(Change detection outputs)
___

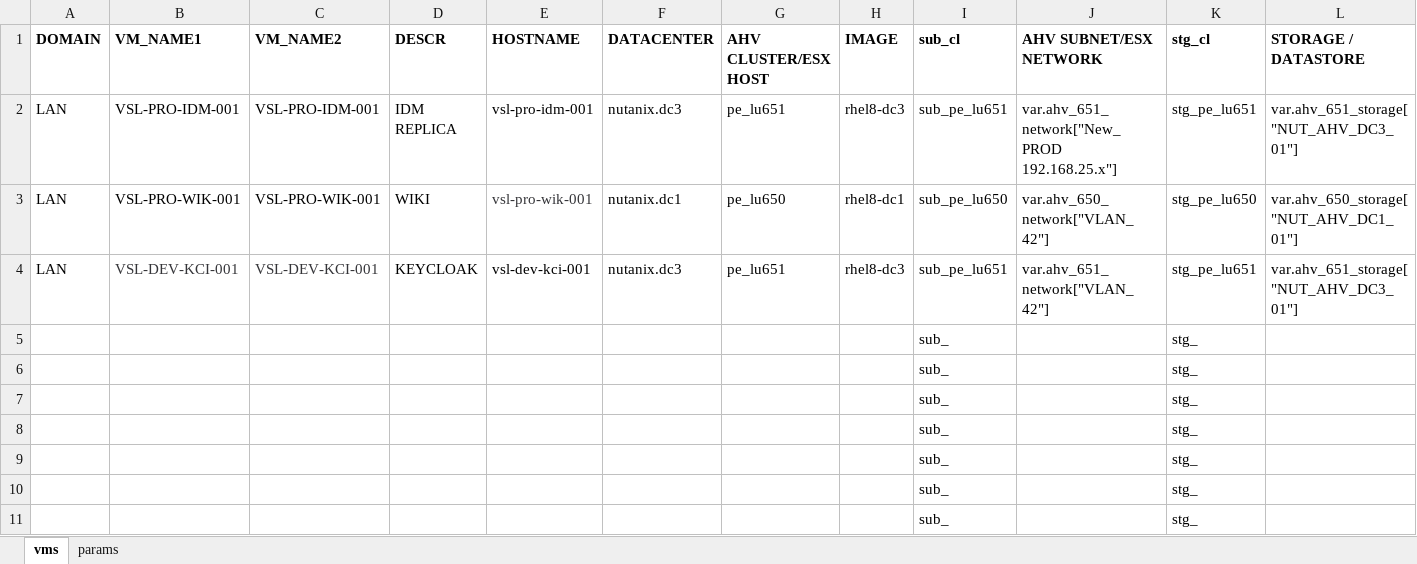
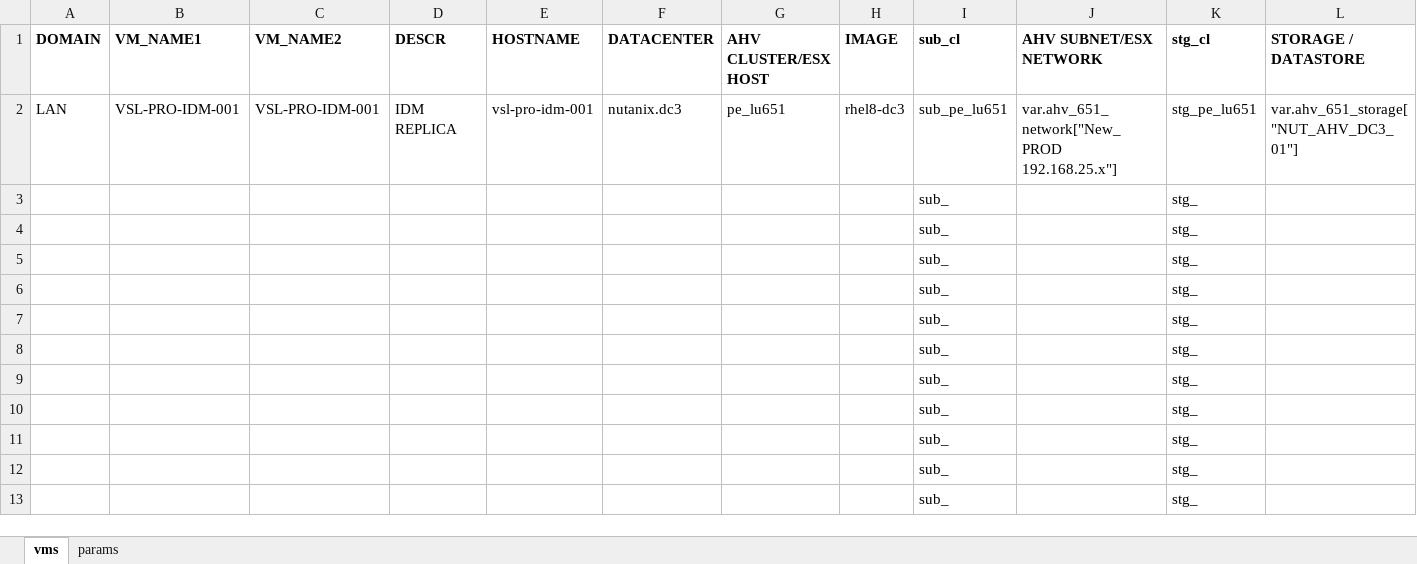
Before and after one commit to steve3535/terraform, an Excel workbook: vmdefs.xlsx, sheet vms, drawn as a sheet; only a part is shown; the shorter side is filled out with more unchanged rows; values as stored, in another font and other column widths than the file's, no borders; rows hold the shown columns only; the diff names each change by its address in the sheet, - before the commit and + after, or states it on an @@ line.

```diff
--- a/vmdefs.xlsx (sheet vms)
+++ b/vmdefs.xlsx (sheet vms)
-row 3: LAN | VSL-PRO-WIK-001 | VSL-PRO-WIK-001 | WIKI | vsl-pro-wik-001 | nutanix.dc1 | pe_lu650 | rhel8-dc1 | sub_pe_lu650 | var.ahv_650_network["VLAN_42"] | stg_pe_lu650 | var.ahv_650_storage["NUT_AHV_DC1_01"]
-row 4: LAN | VSL-DEV-KCI-001 | VSL-DEV-KCI-001 | KEYCLOAK | vsl-dev-kci-001 | nutanix.dc3 | pe_lu651 | rhel8-dc3 | sub_pe_lu651 | var.ahv_651_network["VLAN_42"] | stg_pe_lu651 | var.ahv_651_storage["NUT_AHV_DC3_01"]
```
Also changed, not shown: 4 other files.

___

- What to do -
Your copy should match the records above exactly, apart from the pictures, which stay out.

- Task output -
Before and after one commit to steve3535/terraform, an Excel workbook: vmdefs.xlsx, sheet vms, drawn as a sheet; only a part is shown; the shorter side is filled out with more unchanged rows; values as stored, in another font and other column widths than the file's, no borders; rows hold the shown columns only; the diff names each change by its address in the sheet, - before the commit and + after, or states it on an @@ line.

```diff
--- a/vmdefs.xlsx (sheet vms)
+++ b/vmdefs.xlsx (sheet vms)
-row 3: LAN | VSL-PRO-WIK-001 | VSL-PRO-WIK-001 | WIKI | vsl-pro-wik-001 | nutanix.dc1 | pe_lu650 | rhel8-dc1 | sub_pe_lu650 | var.ahv_650_network["VLAN_42"] | stg_pe_lu650 | var.ahv_650_storage["NUT_AHV_DC1_01"]
-row 4: LAN | VSL-DEV-KCI-001 | VSL-DEV-KCI-001 | KEYCLOAK | vsl-dev-kci-001 | nutanix.dc3 | pe_lu651 | rhel8-dc3 | sub_pe_lu651 | var.ahv_651_network["VLAN_42"] | stg_pe_lu651 | var.ahv_651_storage["NUT_AHV_DC3_01"]
```
Also changed, not shown: 4 other files.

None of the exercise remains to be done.